New King James Version (NKJV) - This revised and updated version of the KJV is a word-for-word translation. The spelling and language has been updated over time to more modern day English. It is considered an upper elementary/primary school or early middle school reading level. Publisher: HarperCollins
New American Standard Bible (NASB) - The NASB is considered the most exact word-for-word translation of the Hebrew and Greek text. It is an upper High School/Secondary School reading age level. Publisher: The Lockman Foundation
New International Version (NIV) - The NIV combines both word-for-word and thought-for-thought translation from the Hebrew and Greek text. However, it does lean more toward thought-for-thought. It is appropriate for middle school age reading level (around the age of 12, for people living outside the US). Publisher: Zondervan
New Living Translation (NLT) - The goal of this translation was to create a thought-for-thought translation using everyday English. This version is the most readable version without being a paraphrase. This is appropriate for upper elementary/primary school reading level. Publisher: Tyndale
The Living Bible (TLB) - This version is an interpretation or commentary on the already translated English Scriptures. It does not use word-for-word or thought-for-thought from the Hebrew and Greek text. It is best used as a companion to word-for-word or thought-for-thought translations. This version’s commentary nature can help explain passages in simple English and enhance your study of a more literal translation. The TLB is appropriate for elementary/primary school reading level. Publisher: Tyndale
The Message (MSG) - This version is a paraphrase by Eugene Peterson. It is best used as a companion to word-for-word or thought-for-thought translations. This version’s commentary nature can help explain passages in simple English and enhance your study of more literal translations. The Message is appropriate for elementary/primary School reading level. Publisher: NavPress
The Amplified Bible (AMP) - This version uses multiple English word equivalents within a verse to translate a passage. Not all words are valid for the meaning of the passage. This version is largely considered a paraphrase or commentary-based translation. Best used with other more literal translations. This is appropriate for upper elementary/primary school reading level. Publisher: The Lockman Foundation/Zondervan

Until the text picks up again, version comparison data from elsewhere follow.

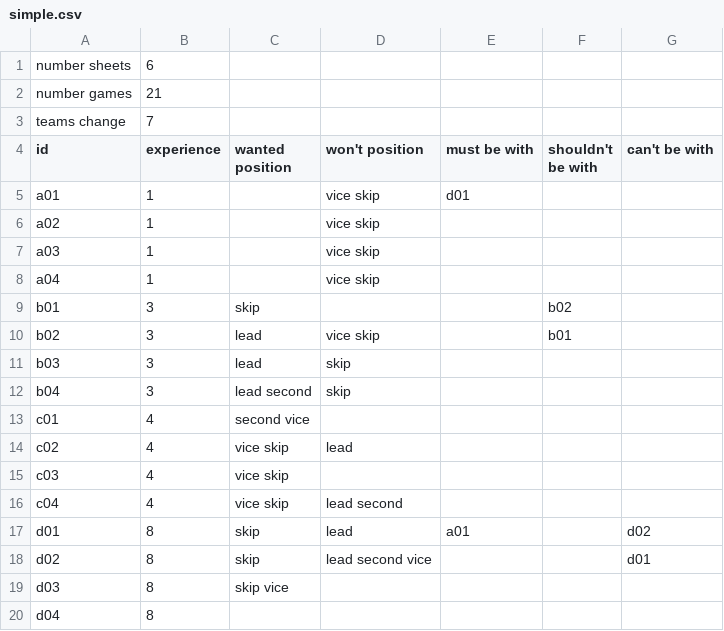
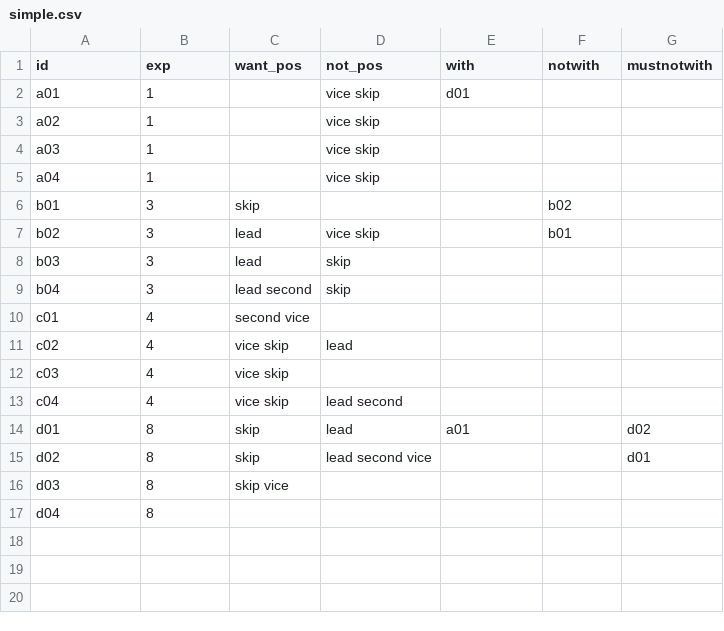
Before and after one commit to aomdoa/curlsheethelper, a CSV file: simple.csv, drawn as a sheet.

Commit message:
Added simple ui for the entry and result

```diff
--- a/simple.csv
+++ b/simple.csv
@@ -1,5 +1,2 @@
-number sheets,6
-number games,21
-teams change,7
-id,experience,wanted position,won't position,must be with,shouldn't be with,can't be with
+id,exp,want_pos,not_pos,with,notwith,mustnotwith
 a01,1,,vice skip,d01
```
Also changed, not shown: 18 other files.
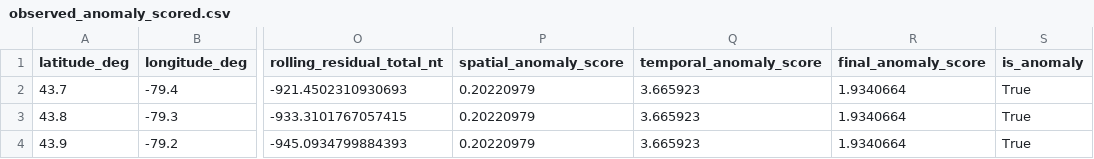
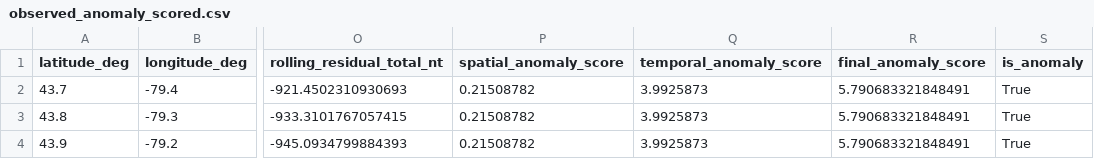
Before and after one commit to rajiv-sit/MAD-AI, a CSV file: data/processed/observed_scored/observed_anomaly_scored.csv, drawn as a sheet; only a part is shown, gaps mark what is left out; the diff names each change by its address in the sheet, - before the commit and + after, or states it on an @@ line.

Commit message:
Complete anomaly fusion workflow

```diff
--- a/data/processed/observed_scored/observed_anomaly_scored.csv
+++ b/data/processed/observed_scored/observed_anomaly_scored.csv
-P2:P4 (spatial_anomaly_score): 0.20220979
+P2:P4 (spatial_anomaly_score): 0.21508782
-Q2:Q4 (temporal_anomaly_score): 3.665923
+Q2:Q4 (temporal_anomaly_score): 3.9925873
-R2:R4 (final_anomaly_score): 1.9340664
+R2:R4 (final_anomaly_score): 5.790683321848491
```
Also changed, not shown: 18 other files.
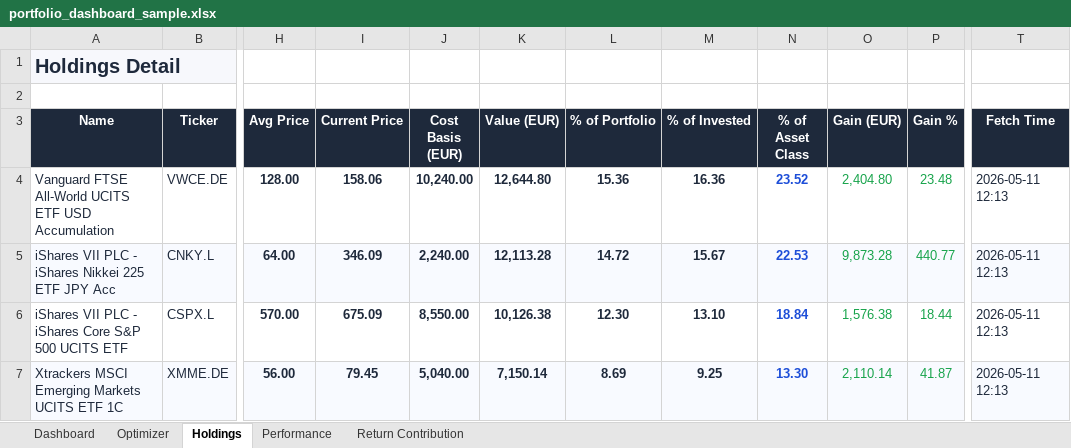
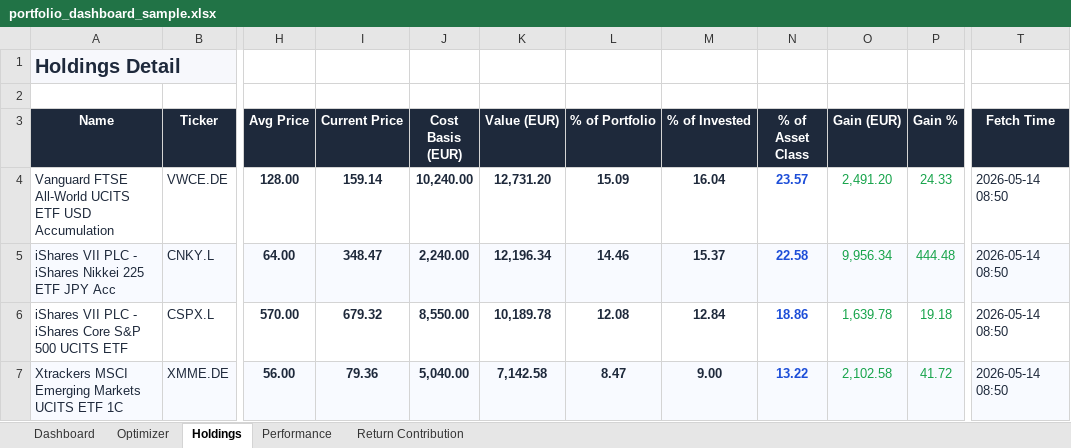
Before and after one commit to simonesassi-eng/tarzan, an Excel workbook: output/sample/portfolio_dashboard_sample.xlsx, sheet Holdings, drawn as a sheet; only a part is shown, gaps mark what is left out; values as stored, in another font and other column widths than the file's, no borders; the diff covers the shown part only; the diff names each change by its address in the sheet, - before the commit and + after, or states it on an @@ line.

Commit message:
refactor: Remove Streamlit UI, add Crypto, drop Real Estate
Focus the project on Excel-only output and clean up the asset class
taxonomy.

UI removal:
- Delete tarzan/presentation/ (app, views, charts, formatters, assets)
- Delete .streamlit/config.toml
- Drop streamlit and plotly from requirements.txt and tarzan/requirements.txt
- Update .devcontainer/devcontainer.json to remove Streamlit references
- Refresh README.md, tarzan/README.md, input/sample/README.md and
  package docstrings to remove all UI-related guidance

Asset class changes:
- Add AssetClass.CRYPTO with sort order Equities -> FI -> Cash -> Gold
  -> Commodities -> Crypto -> Alternative
- Remove AssetClass.REAL_ESTATE
- Crypto color #9333EA (purple); Alternative recolored to #475569
- Default 0% target for Crypto in default_invested_allocation_targets_pctg
- Add target_invested_allocation_crypto_pctg to invested allocation keys
- Enricher: classify quoteType=CRYPTOCURRENCY as Crypto and add
  name_crypto / asset_type_crypto / instrument_crypto keyword buckets
- Crypto ETPs (e.g. BTCE.DE) are reported by Yahoo as quoteType=EQUITY,
  so check name_crypto first inside the EQUITY branch (same pattern
  used for gold and commodities ETPs)

Sample updates:
- sample_holdings.csv: add BTCE.DE (ETC Group Physical Bitcoin)
- sample_targets.csv: 66% equities / 25% FI / 5% gold / 3% crypto / 1% alt
- input/targets.csv: add target_invested_allocation_crypto_pctg=0
- Regenerate output/sample/portfolio_dashboard_sample.xlsx and
  sample_run.log

```diff
--- a/output/sample/portfolio_dashboard_sample.xlsx (sheet Holdings)
+++ b/output/sample/portfolio_dashboard_sample.xlsx (sheet Holdings)
-I4 (Current Price): 158.06
+I4 (Current Price): 159.14
-K4 (Value (EUR)): 12,644.80
+K4 (Value (EUR)): 12,731.20
-L4 (% of Portfolio): 15.36
+L4 (% of Portfolio): 15.09
-M4 (% of Invested): 16.36
+M4 (% of Invested): 16.04
-N4 (% of Asset Class): 23.52
+N4 (% of Asset Class): 23.57
-O4 (Gain (EUR)): 2,404.80
+O4 (Gain (EUR)): 2,491.20
-P4 (Gain %): 23.48
+P4 (Gain %): 24.33
-T4:T7 (Fetch Time): 2026-05-11 12:13
+T4:T7 (Fetch Time): 2026-05-14 08:50
-I5 (Current Price): 346.09
+I5 (Current Price): 348.47
-K5 (Value (EUR)): 12,113.28
+K5 (Value (EUR)): 12,196.34
-L5 (% of Portfolio): 14.72
+L5 (% of Portfolio): 14.46
-M5 (% of Invested): 15.67
+M5 (% of Invested): 15.37
-N5 (% of Asset Class): 22.53
+N5 (% of Asset Class): 22.58
-O5 (Gain (EUR)): 9,873.28
+O5 (Gain (EUR)): 9,956.34
-P5 (Gain %): 440.77
+P5 (Gain %): 444.48
-I6 (Current Price): 675.09
+I6 (Current Price): 679.32
-K6 (Value (EUR)): 10,126.38
+K6 (Value (EUR)): 10,189.78
-L6 (% of Portfolio): 12.30
+L6 (% of Portfolio): 12.08
-M6 (% of Invested): 13.10
+M6 (% of Invested): 12.84
-N6 (% of Asset Class): 18.84
+N6 (% of Asset Class): 18.86
-O6 (Gain (EUR)): 1,576.38
+O6 (Gain (EUR)): 1,639.78
-P6 (Gain %): 18.44
+P6 (Gain %): 19.18
-I7 (Current Price): 79.45
+I7 (Current Price): 79.36
-K7 (Value (EUR)): 7,150.14
+K7 (Value (EUR)): 7,142.58
-L7 (% of Portfolio): 8.69
+L7 (% of Portfolio): 8.47
-M7 (% of Invested): 9.25
+M7 (% of Invested): 9.00
-N7 (% of Asset Class): 13.30
+N7 (% of Asset Class): 13.22
-O7 (Gain (EUR)): 2,110.14
+O7 (Gain (EUR)): 2,102.58
-P7 (Gain %): 41.87
+P7 (Gain %): 41.72
```
Also changed, not shown: 1 added row and 42 edited cells elsewhere in this sheet, sheet Performance, sheet Optimizer, sheet Return Contribution, sheet Dashboard, 33 other files.
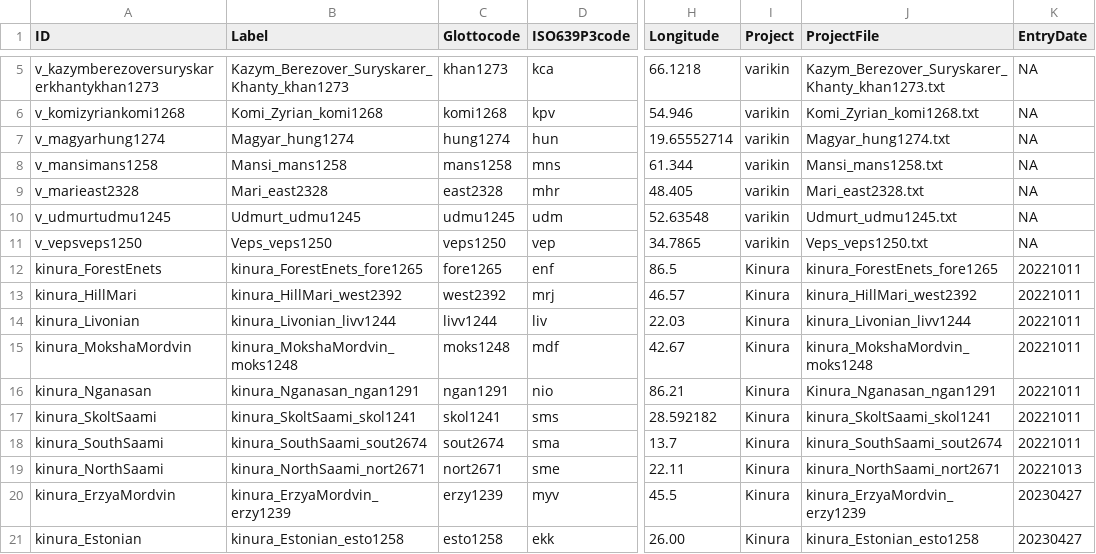
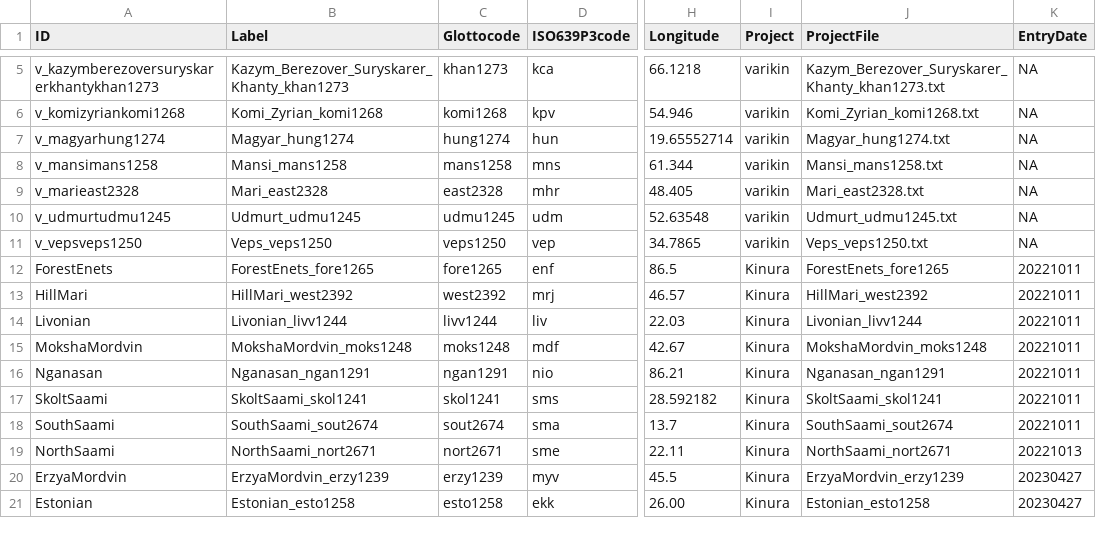
Before and after one commit to kinbank/kinura, a CSV file: kinbank/etc/languages.csv, drawn as a sheet; only a part is shown, gaps mark what is left out; the diff covers the shown part only; the diff names each change by its address in the sheet, - before the commit and + after, or states it on an @@ line.

Commit message:
kinura renaming fix

```diff
--- a/kinbank/etc/languages.csv
+++ b/kinbank/etc/languages.csv
-A12 (ID): kinura_ForestEnets
+A12 (ID): ForestEnets
-B12 (Label): kinura_ForestEnets_fore1265
+B12 (Label): ForestEnets_fore1265
-J12 (ProjectFile): kinura_ForestEnets_fore1265
+J12 (ProjectFile): ForestEnets_fore1265
-A13 (ID): kinura_HillMari
+A13 (ID): HillMari
-B13 (Label): kinura_HillMari_west2392
+B13 (Label): HillMari_west2392
-J13 (ProjectFile): kinura_HillMari_west2392
+J13 (ProjectFile): HillMari_west2392
-A14 (ID): kinura_Livonian
+A14 (ID): Livonian
-B14 (Label): kinura_Livonian_livv1244
+B14 (Label): Livonian_livv1244
-J14 (ProjectFile): kinura_Livonian_livv1244
+J14 (ProjectFile): Livonian_livv1244
-A15 (ID): kinura_MokshaMordvin
+A15 (ID): MokshaMordvin
-B15 (Label): kinura_MokshaMordvin_moks1248
+B15 (Label): MokshaMordvin_moks1248
-J15 (ProjectFile): kinura_MokshaMordvin_moks1248
+J15 (ProjectFile): MokshaMordvin_moks1248
-A16 (ID): kinura_Nganasan
+A16 (ID): Nganasan
-B16 (Label): kinura_Nganasan_ngan1291
+B16 (Label): Nganasan_ngan1291
-J16 (ProjectFile): Kinura_Nganasan_ngan1291
+J16 (ProjectFile): Nganasan_ngan1291
-A17 (ID): kinura_SkoltSaami
+A17 (ID): SkoltSaami
-B17 (Label): kinura_SkoltSaami_skol1241
+B17 (Label): SkoltSaami_skol1241
-J17 (ProjectFile): kinura_SkoltSaami_skol1241
+J17 (ProjectFile): SkoltSaami_skol1241
-A18 (ID): kinura_SouthSaami
+A18 (ID): SouthSaami
-B18 (Label): kinura_SouthSaami_sout2674
+B18 (Label): SouthSaami_sout2674
-J18 (ProjectFile): kinura_SouthSaami_sout2674
+J18 (ProjectFile): SouthSaami_sout2674
-A19 (ID): kinura_NorthSaami
+A19 (ID): NorthSaami
-B19 (Label): kinura_NorthSaami_nort2671
+B19 (Label): NorthSaami_nort2671
-J19 (ProjectFile): kinura_NorthSaami_nort2671
+J19 (ProjectFile): NorthSaami_nort2671
-A20 (ID): kinura_ErzyaMordvin
+A20 (ID): ErzyaMordvin
-B20 (Label): kinura_ErzyaMordvin_erzy1239
+B20 (Label): ErzyaMordvin_erzy1239
-J20 (ProjectFile): kinura_ErzyaMordvin_erzy1239
+J20 (ProjectFile): ErzyaMordvin_erzy1239
-A21 (ID): kinura_Estonian
+A21 (ID): Estonian
-B21 (Label): kinura_Estonian_esto1258
+B21 (Label): Estonian_esto1258
-J21 (ProjectFile): kinura_Estonian_esto1258
+J21 (ProjectFile): Estonian_esto1258
```
Also changed, not shown: 27 edited cells elsewhere in this file, 8 other files.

Additional resources on Bible translations and available Bibles at The Daily Grace Co. ®: